A proposal to rezone land for a planned multi-family housing project in the Mormon Mill area of Marble Falls received negative feedback from neighboring property owners during a public hearing Tuesday, April 6. The Marble Falls City Council decided to hold a second public hearing before making a final decision on whether to rezone part of the land to neighborhood commercial from general commercial and the rest to transitional residential from its current neighborhood residential status.
The unanimous decision allows time for city staff, developers, and neighborhood residents to discuss buffering solutions to provide more privacy between pre-existing properties and the proposed development of 48 townhomes, duplexes, and triplexes.
It also allows more voices to be heard. According to city ordinance, future action taken by the council must now receive a three-fourths majority vote because most of the initial feedback provided by neighboring property owners has been negative.

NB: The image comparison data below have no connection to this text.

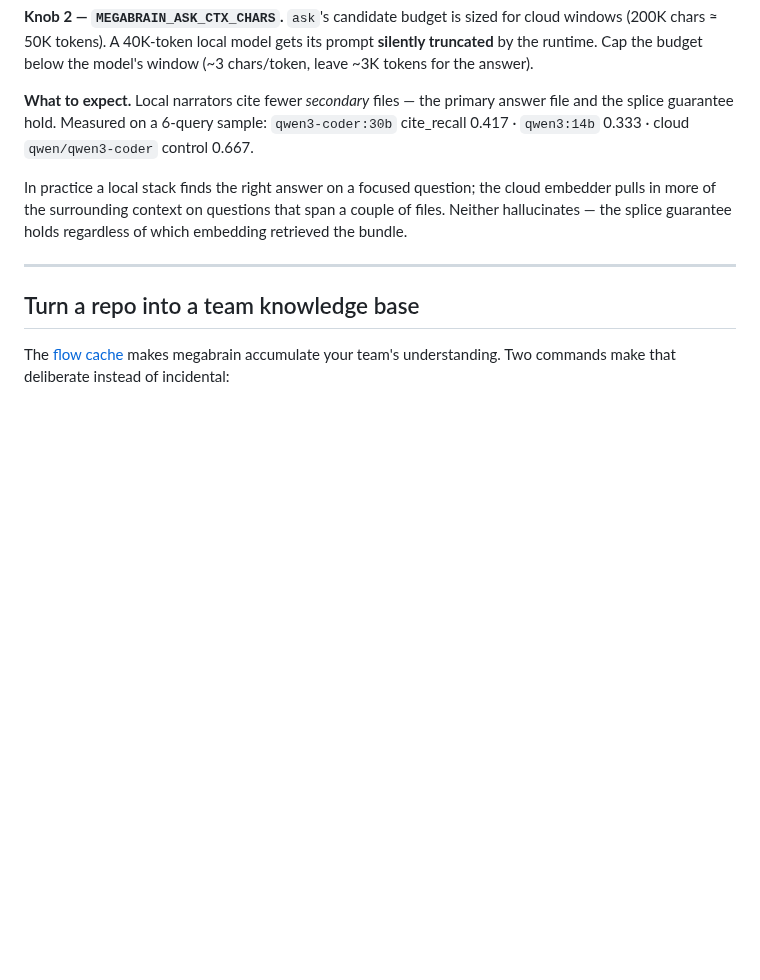
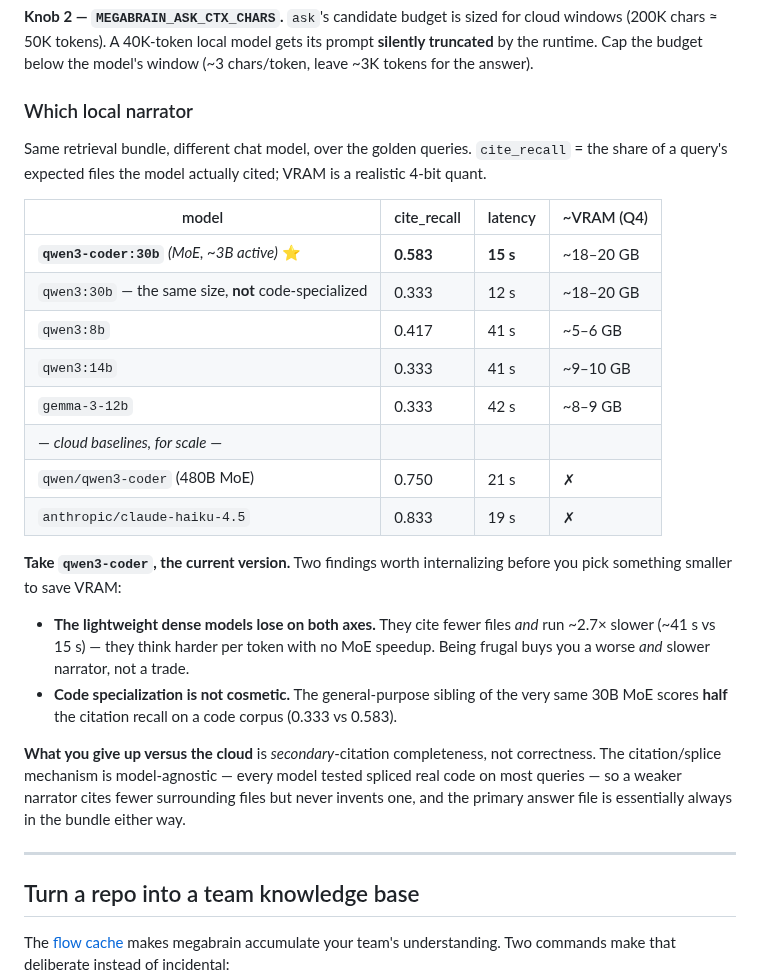
Before and after one commit to bernatch22/megabrain, a Markdown page: docs/RECIPES.md, the part around the change. Drawn GitHub-style; blank space fills up the shorter version.

```diff
--- a/docs/RECIPES.md
+++ b/docs/RECIPES.md
@@ -109,14 +109,35 @@ Non-thinking models (`qwen3-coder:*`) don't need it.
 by the runtime. Cap the budget below the model's window (~3 chars/token, leave ~3K tokens
 for the answer).
 
-**What to expect.** Local narrators cite fewer *secondary* files — the primary answer file
-and the splice guarantee hold. Measured on a 6-query sample: `qwen3-coder:30b` cite_recall
-0.417 · `qwen3:14b` 0.333 · cloud `qwen/qwen3-coder` control 0.667.
+### Which local narrator
 
-In practice a local stack finds the right answer on a focused question; the cloud embedder
-pulls in more of the surrounding context on questions that span a couple of files. Neither
-hallucinates — the splice guarantee holds regardless of which embedding retrieved the
-bundle.
+Same retrieval bundle, different chat model, over the golden queries. `cite_recall` = the
+share of a query's expected files the model actually cited; VRAM is a realistic 4-bit quant.
+
+| model | cite_recall | latency | ~VRAM (Q4) |
+|---|---|---|---|
+| **`qwen3-coder:30b`** *(MoE, ~3B active)* ⭐ | **0.583** | **15 s** | ~18–20 GB |
+| `qwen3:30b` — the same size, **not** code-specialized | 0.333 | 12 s | ~18–20 GB |
+| `qwen3:8b` | 0.417 | 41 s | ~5–6 GB |
+| `qwen3:14b` | 0.333 | 41 s | ~9–10 GB |
+| `gemma-3-12b` | 0.333 | 42 s | ~8–9 GB |
+| — *cloud baselines, for scale* — | | | |
+| `qwen/qwen3-coder` (480B MoE) | 0.750 | 21 s | ✗ |
+| `anthropic/claude-haiku-4.5` | 0.833 | 19 s | ✗ |
+
+**Take `qwen3-coder`, the current version.** Two findings worth internalizing before you
+pick something smaller to save VRAM:
+
+- **The lightweight dense models lose on both axes.** They cite fewer files *and* run ~2.7×
+  slower (~41 s vs 15 s) — they think harder per token with no MoE speedup. Being frugal
+  buys you a worse *and* slower narrator, not a trade.
+- **Code specialization is not cosmetic.** The general-purpose sibling of the very same 30B
+  MoE scores **half** the citation recall on a code corpus (0.333 vs 0.583).
+
+**What you give up versus the cloud** is *secondary*-citation completeness, not
+correctness. The citation/splice mechanism is model-agnostic — every model tested spliced
+real code on most queries — so a weaker narrator cites fewer surrounding files but never
+invents one, and the primary answer file is essentially always in the bundle either way.
 
 ---
 
```
Also changed, not shown: README.md (+21 -7 lines).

The development has been in the works for two years, according to Vincent Huebinger, owner of Vincent Gerard & Associates, the planning and development firm in charge of the project. The multi-family townhomes will have entry gates to reduce traffic within the development. Estimated selling prices for the units range from $225,000 to $270,000.
The townhomes would be built on lots 1 and 35-A, both located in Holly-Naumann Subdivision No. 3 on the zoning map. They cover a 14.88-acre, T-shaped portion of land. Lot 35-A is located between the east side of U.S. 281 and Whitman Branch Creek, while Lot 1 runs between residential properties along Ridge Point Drive and Falls Parkway, opening up to Mormon Mill Road.
“I think it needs more attention on design on the property before you vote on it,” said Ron Schwier, a Ridge Point Drive homeowner, during the meeting.
He and other neighboring property owners expressed various concerns during the April 6 meeting, including increased traffic, potential noise complaints, and the project’s proximity to nearby backyards.
Huebinger told the council that he and the other developers involved met with neighboring property owners several times in the past to discuss plans for the townhomes. Including Schwier, 35 property owners in the area were notified of the proposed rezoning and development prior to a Planning and Zoning Commission meeting March 4. Of the 11 responses received by the commission, nine expressed opposition to the project. Planning and Zoning voted to recommend the project to the City Council despite the opposition.
“It’s been a challenge, it really has,” Huebinger said. “I respect what (the residents) are asking for. We’ve done everything they’ve asked, and we’re just trying to solve a problem.”
Irene Tabor, who previously owned the portion of Lot 1 included in the project, expressed concerns that building multi-family homes could affect the value of the single-family residential property nearby. She owns a home on Mormon Mill Road.
In response, Councilor Dave Rhodes pointed out that the proposed project has allowed for community input, whereas leaving the zoning “as-is” would limit the amount of say both the council and residents have. Since it is zoned commercial, businesses could go in without having to come to the council for permission. Residents of the city’s historic district face a similar issue. A convenience store is planned for a piece of property between U.S. 281 and some of the city’s most stately homes.
“It’s important to understand when you leave here what the alternative could be, and we would have no say in it,” Rhodes said. “It’s already been zoned that way; the use in general commercial has already been set.”